WORK INSTRUCTIONS
Please output every record below exactly as written, leaving out any pictures.

Dataset entries
-------------------------

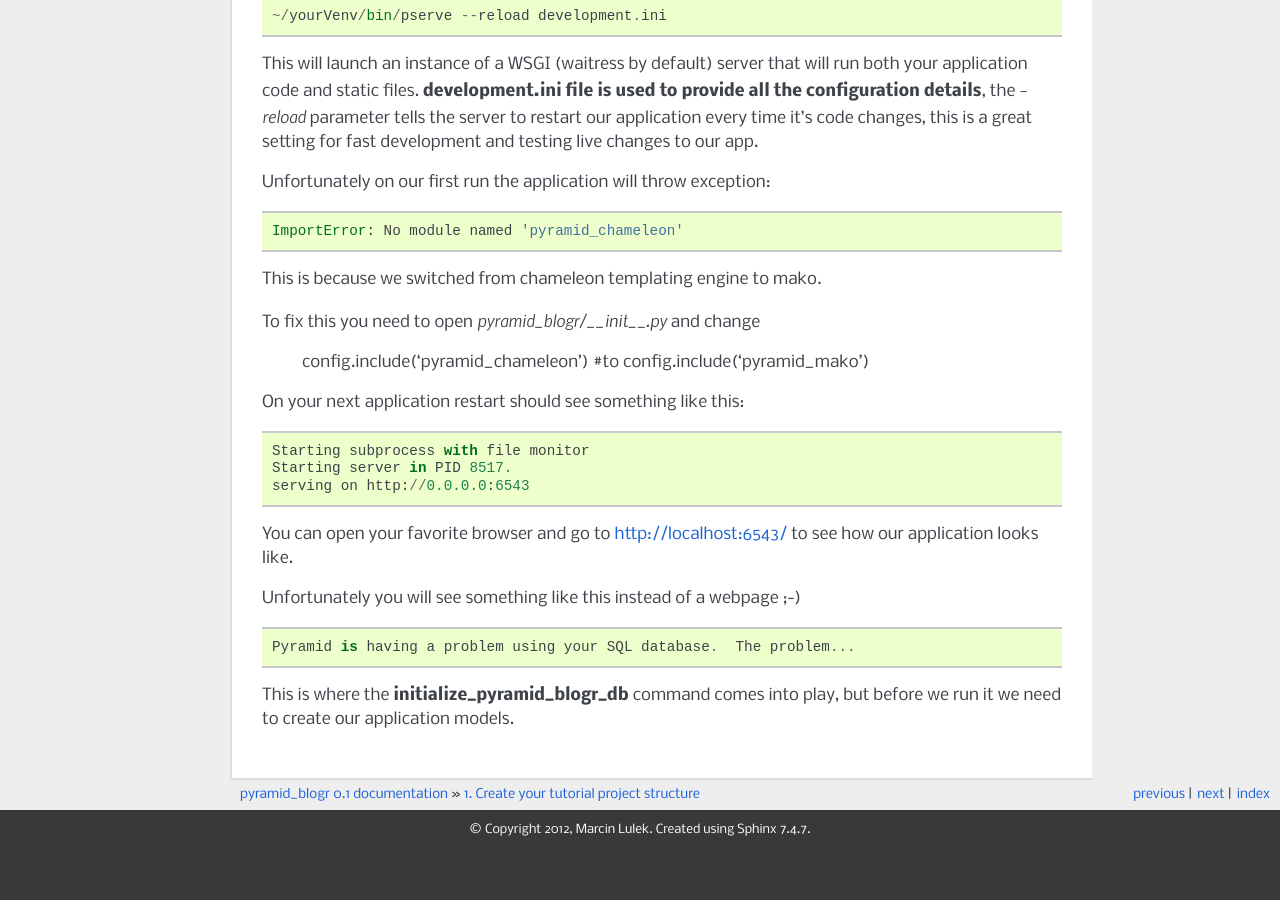
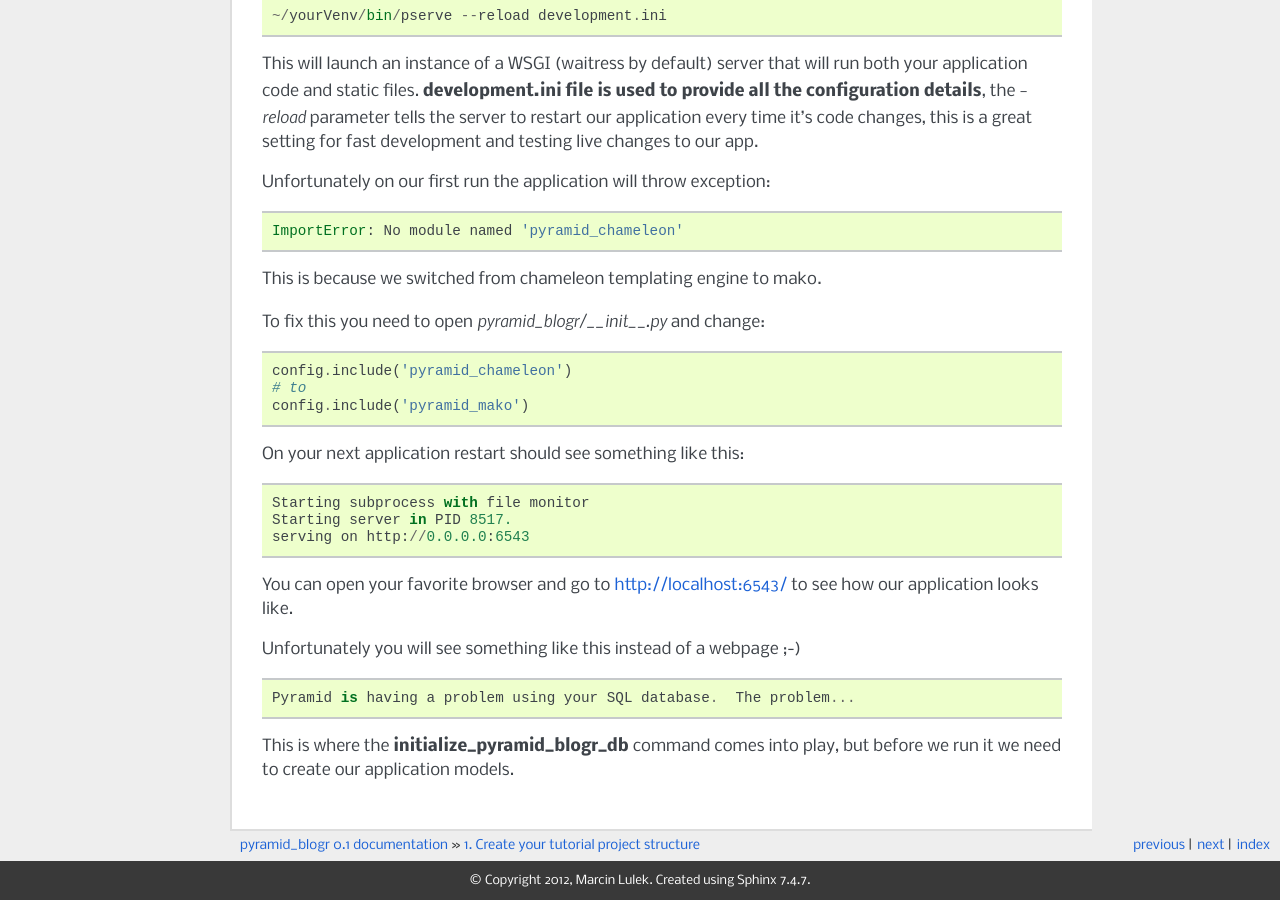
Before and after one commit to Pylons/pyramid_blogr, a Sphinx documentation site: the page built from docs/project_structure.rst, in a window 1280 px wide and 900 px high, scrolled down 1821 px. Built offline with Sphinx 7.4.7, drawn with Linux system fonts in a browser that asks for light colours; before the commit the page ends 2670 px from its top, so only the background shows below that.

Commit message:
fixed ident

```diff
--- a/docs/project_structure.rst
+++ b/docs/project_structure.rst
@@ -98,10 +98,10 @@ Unfortunately on our first run the application will throw exception::
 
 This is because we switched from chameleon templating engine to mako.
 
-To fix this you need to open `pyramid_blogr/__init__.py` and change
+To fix this you need to open `pyramid_blogr/__init__.py` and change::
 
     config.include('pyramid_chameleon')
-    #to
+    # to
     config.include('pyramid_mako')
 
 On your next application restart should see something like this::
```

-------------------------

EXPECTED ANSWER
Before and after one commit to Pylons/pyramid_blogr, a Sphinx documentation site: the page built from docs/project_structure.rst, in a window 1280 px wide and 900 px high, scrolled down 1821 px. Built offline with Sphinx 7.4.7, drawn with Linux system fonts in a browser that asks for light colours; before the commit the page ends 2670 px from its top, so only the background shows below that.

Commit message:
fixed ident

```diff
--- a/docs/project_structure.rst
+++ b/docs/project_structure.rst
@@ -98,10 +98,10 @@ Unfortunately on our first run the application will throw exception::
 
 This is because we switched from chameleon templating engine to mako.
 
-To fix this you need to open `pyramid_blogr/__init__.py` and change
+To fix this you need to open `pyramid_blogr/__init__.py` and change::
 
     config.include('pyramid_chameleon')
-    #to
+    # to
     config.include('pyramid_mako')
 
 On your next application restart should see something like this::
```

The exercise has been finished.